Thursday November 7th, 2013 - 10:52AM
My father spent some 30-plus years of his life as an esteemed member of the New York Stock Exchange (NYSE). During this time, he rode the emotional roller coaster of countless market rallies and free falls, both of which resulted in plenty of stress—so much so that after I spent a summer working down on the NYSE during college and expressed an interest in making a career of it, he told me to try something less stressful like journalism. Oh well, live and learn I guess.
Anyway, with this in mind, you should understand why the November 7 issue's cover story on Wall Street and the lodging industry is near and dear to my heart. Our coverage provides a comprehensive look at the profound impact of Wall Street on the lodging sector from several perspectives, including the REITs and the brand companies. In the 13-plus years I’ve been covering the industry, I’ve seen first-hand the evolution of how the industry is viewed by investors.
It is quite clear that everyone is enamored with the select-service model these days from an investment standpoint and it makes sense. However, one thing we as an industry need to keep in mind is that at its core, hospitality is still very much about the people and that will never change.

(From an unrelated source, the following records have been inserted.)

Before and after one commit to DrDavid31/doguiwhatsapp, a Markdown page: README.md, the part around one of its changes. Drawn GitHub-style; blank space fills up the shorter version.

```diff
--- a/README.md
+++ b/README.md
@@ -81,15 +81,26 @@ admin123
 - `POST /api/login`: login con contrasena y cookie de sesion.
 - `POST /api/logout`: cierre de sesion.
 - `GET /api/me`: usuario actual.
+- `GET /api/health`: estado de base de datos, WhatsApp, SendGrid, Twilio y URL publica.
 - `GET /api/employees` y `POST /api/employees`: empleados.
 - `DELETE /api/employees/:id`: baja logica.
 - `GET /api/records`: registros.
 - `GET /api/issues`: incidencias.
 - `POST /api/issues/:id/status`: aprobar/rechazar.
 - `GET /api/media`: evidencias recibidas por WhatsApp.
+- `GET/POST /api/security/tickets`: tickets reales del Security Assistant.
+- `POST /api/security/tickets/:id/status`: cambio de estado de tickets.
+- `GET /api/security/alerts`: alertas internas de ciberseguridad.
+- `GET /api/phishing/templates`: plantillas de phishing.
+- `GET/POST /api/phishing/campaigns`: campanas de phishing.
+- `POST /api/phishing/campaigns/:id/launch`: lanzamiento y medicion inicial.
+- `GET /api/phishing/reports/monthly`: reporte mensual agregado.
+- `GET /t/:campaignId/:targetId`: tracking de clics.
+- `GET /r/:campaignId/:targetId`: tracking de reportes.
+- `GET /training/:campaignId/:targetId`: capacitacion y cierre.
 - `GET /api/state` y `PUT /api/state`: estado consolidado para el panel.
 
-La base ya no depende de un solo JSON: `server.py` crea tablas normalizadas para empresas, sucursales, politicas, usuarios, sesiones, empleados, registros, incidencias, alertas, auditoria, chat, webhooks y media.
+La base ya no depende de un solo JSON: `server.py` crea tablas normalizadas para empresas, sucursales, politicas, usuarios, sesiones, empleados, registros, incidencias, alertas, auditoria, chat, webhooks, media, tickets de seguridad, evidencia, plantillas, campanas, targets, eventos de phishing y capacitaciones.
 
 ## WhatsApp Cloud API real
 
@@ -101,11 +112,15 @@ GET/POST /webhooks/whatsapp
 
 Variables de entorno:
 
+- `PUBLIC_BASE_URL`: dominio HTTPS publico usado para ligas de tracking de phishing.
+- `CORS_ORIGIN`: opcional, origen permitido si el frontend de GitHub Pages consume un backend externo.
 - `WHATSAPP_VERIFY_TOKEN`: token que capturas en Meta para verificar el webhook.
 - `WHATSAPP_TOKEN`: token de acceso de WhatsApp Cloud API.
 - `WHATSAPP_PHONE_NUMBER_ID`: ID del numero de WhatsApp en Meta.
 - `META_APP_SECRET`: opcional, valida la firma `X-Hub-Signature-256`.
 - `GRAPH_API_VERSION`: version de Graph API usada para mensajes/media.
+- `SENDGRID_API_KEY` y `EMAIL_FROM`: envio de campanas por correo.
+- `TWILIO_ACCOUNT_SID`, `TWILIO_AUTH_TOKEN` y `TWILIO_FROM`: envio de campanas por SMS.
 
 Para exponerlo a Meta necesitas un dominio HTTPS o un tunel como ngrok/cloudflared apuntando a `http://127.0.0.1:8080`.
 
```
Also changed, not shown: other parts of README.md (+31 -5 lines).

As someone who travels regularly, I can tell you I rarely am impressed by the latest amenities in the guestroom or a free breakfast, but an engaged employee who rides the elevator and asks how my stay is going and if they can do anything to help tells me all I need to know about how the property is managed.
And that remains one of the concerns about the increasing influence of Wall Street and public companies on the industry. After all, bankers aren’t hoteliers. Are many of these companies going to be solely focused on the bottom line and not interested in guest satisfaction? Are capital improvements going to be put off as some of these firms look to flip the properties for a hefty profit?
Allow me to let you in on a little secret: Plenty of traditional hoteliers did the very same thing, particularly during the downturn when cash flow was an issue every month. And rest assured, plenty more of these owners did the same long after business had bounced back. The reality is at some point, it just makes good business sense to put money into a property or to bring in an experienced management firm that will put an emphasis on hospitality and guest satisfaction.
Here’s another little secret: While Wall Street seems to like the industry now, don’t expect that to last forever. Before long, another asset class will become the flavor of the month and hospitality will be left behind to the hoteliers—yet again.
My dad used to frequently refer to an old Wall Street saying: “The bulls and the bears make money and the pigs get slaughtered.” The saying means that despite what the famous Gordon Gekko—the fictional character from the movie Wall Street—said about “greed being good,” it can be dangerous. Hopefully, many investors have already learned that lesson, but only time will tell.